There has been criticism for writing in ABCD 2. It is being said that the dance sequences are some of the best that we’ve seen in the industry, but somewhere writing is something which is not up to the mark. Considering you’ve just done a Badlapur where the writing was really wonderful and now it is expected from Varun that you’ll be taking interest as far as writing of your movies is concerned. Do you feel that the criticism is fair?
I love the story of the film, honestly. Everyone has a right to critique it but there are so many critics now-a-days that you don’t know who is legitimate and who’s not. I love the story, I love the flow, and when Tushhar and Remo sir told me the story I felt like it’s one of the best stories I’ve heard in recent times, and it’s the original story taken from real life. As far as the screenplay goes, as far as the moments go, these are all real life events. This is something new; we’ve done and there’s spice and masala for everyone to watch this film. It’s not only for pseudo-intellectuals, so I’ll kind of challenge that thought, because when you’re going to the film you’ll see kids are really loving the film, clapping, you’ll see them being happy. I’ve said this before getting into this film that we have aimed this film towards family audience and children. We have kept it that clean. I mean if you’re going for a real conversation, agar 10 ladke Mumbai ke Nalasopara se jaayen Las Vegas, agar unke yahan chori hoti hai toh woh kaise baat karenge? Gaali Galaoch hoti, maar peet hoti, jo kabhi screen pe aa bhi nahi paati.

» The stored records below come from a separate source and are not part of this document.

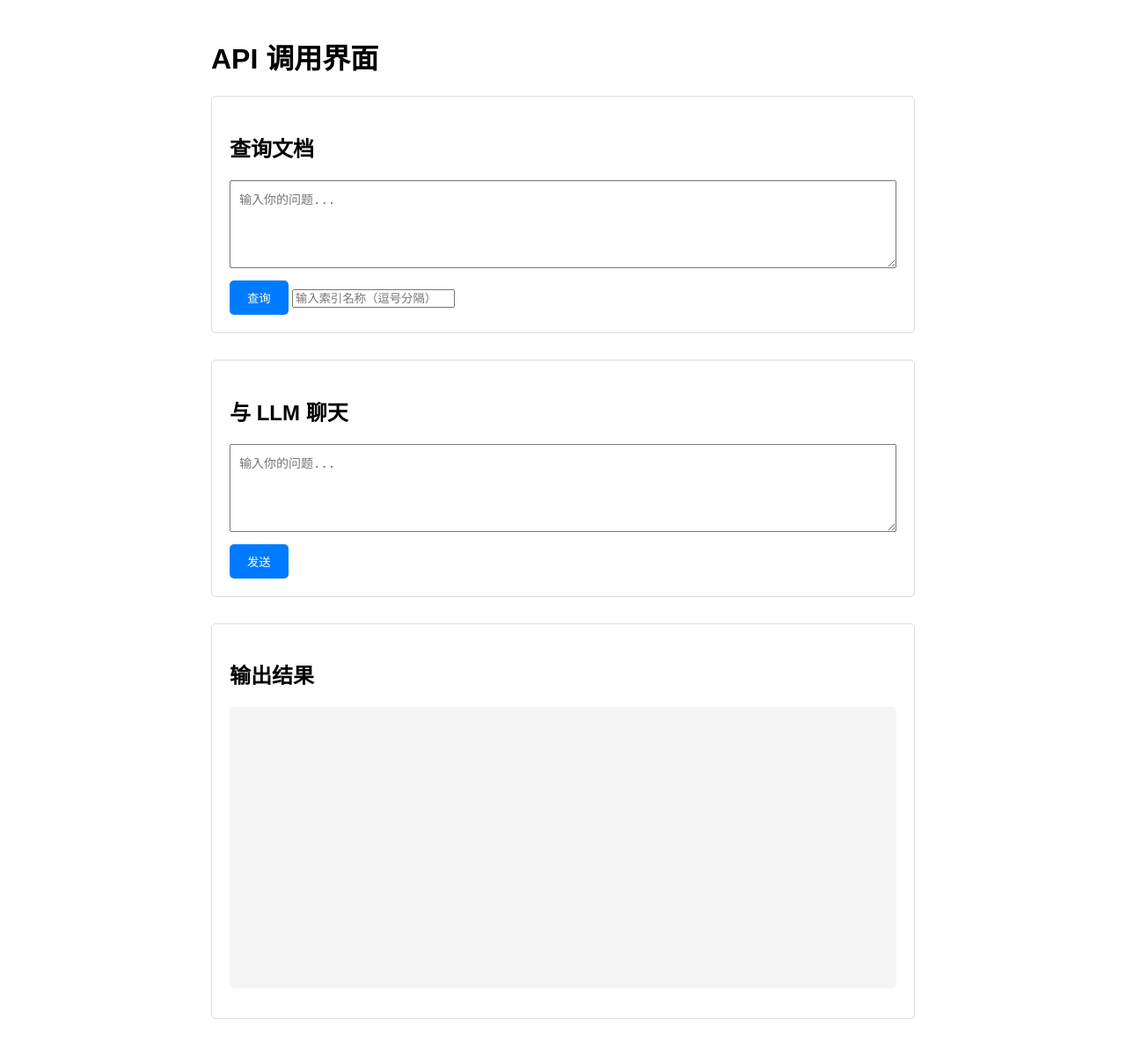
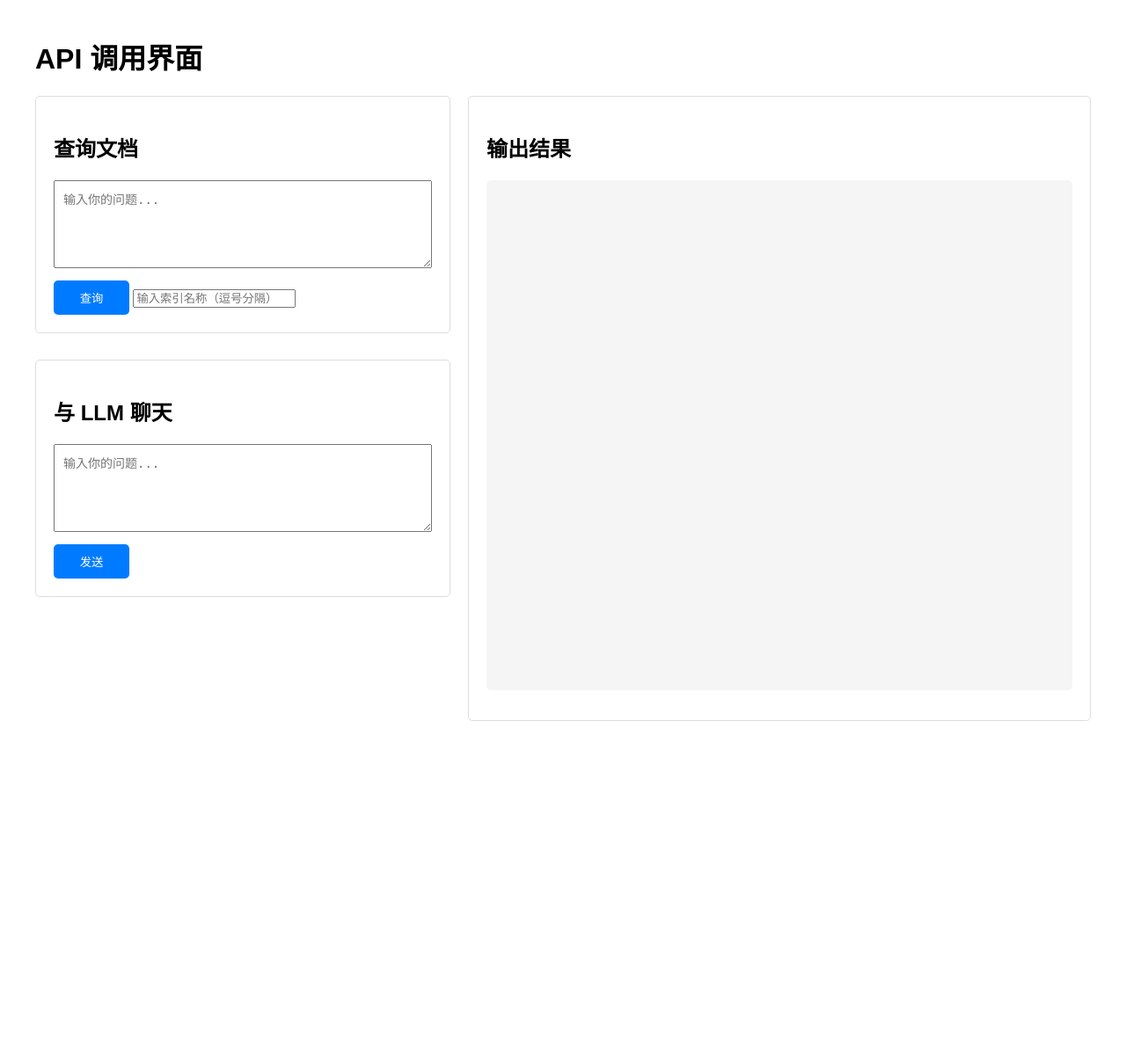
Before and after one commit to dalong0514/easy-rag, a Flask app: page / in a window 1280 px wide. Shown: the whole page at 88% size. After the commit the page ends 820 px from the top, so only its background shows below. Run offline with Flask 3, Linux system fonts and the light colour scheme.

Commit message:
adjust fronted page layout

```diff
--- a/frontend/static/css/styles.css
+++ b/frontend/static/css/styles.css
@@ -5,8 +5,21 @@ body {
 }
 
 .container {
-    max-width: 800px;
+    max-width: 1200px;
     margin: 0 auto;
+}
+
+.layout {
+    display: flex;
+    gap: 20px;
+}
+
+.input-section {
+    width: 40%;
+}
+
+.output-section {
+    width: 60%;
 }
 
 .section {
@@ -22,7 +35,7 @@ textarea {
     margin-bottom: 10px;
     padding: 10px;
     box-sizing: border-box;
-    font-size: 14px; /* 增加输入框字体大小 */
+    font-size: 14px;
 }
 
 button {
@@ -32,6 +45,7 @@ button {
     border: none;
     border-radius: 5px;
     cursor: pointer;
+    width: 20%;
 }
 
 button:hover {
@@ -42,10 +56,10 @@ button:hover {
     background-color: #f5f5f5;
     padding: 10px;
     border-radius: 5px;
-    max-height: 300px;
+    height: 70vh;
     overflow-y: auto;
     white-space: pre-wrap;
     word-wrap: break-word;
     font-family: monospace;
-    font-size: 14px; /* 增加输出框字体大小 */
+    font-size: 14px;
 }
--- a/frontend/templates/index.html
+++ b/frontend/templates/index.html
@@ -8,6 +8,8 @@
     <div class="container">
         <h1>API 调用界面</h1>
 
+        <div class="layout">
+            <div class="input-section">
                 <div class="section">
                     <h2>查询文档</h2>
                     <form id="queryForm">
@@ -26,10 +28,14 @@
                     </form>
                     <div id="chatResult"></div>
                 </div>
+            </div>
 
+            <div class="output-section">
                 <div class="section">
                     <h2>输出结果</h2>
-            <pre id="streamOutput" style="background: #f5f5f5; padding: 10px; border-radius: 5px; height: 95vh; overflow-y: auto;"></pre>
+                    <pre id="streamOutput"></pre>
+                </div>
+            </div>
         </div>
     </div>
 
```
Also changed, not shown: api/main.py (+6 -6 lines), src/utils.py (+5 -2 lines). Lines whose indentation alone changed are shown as unchanged.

So we had to get a sanitized version of that, and their behavior and try to put it on screen so it’s accessible for everyone to see.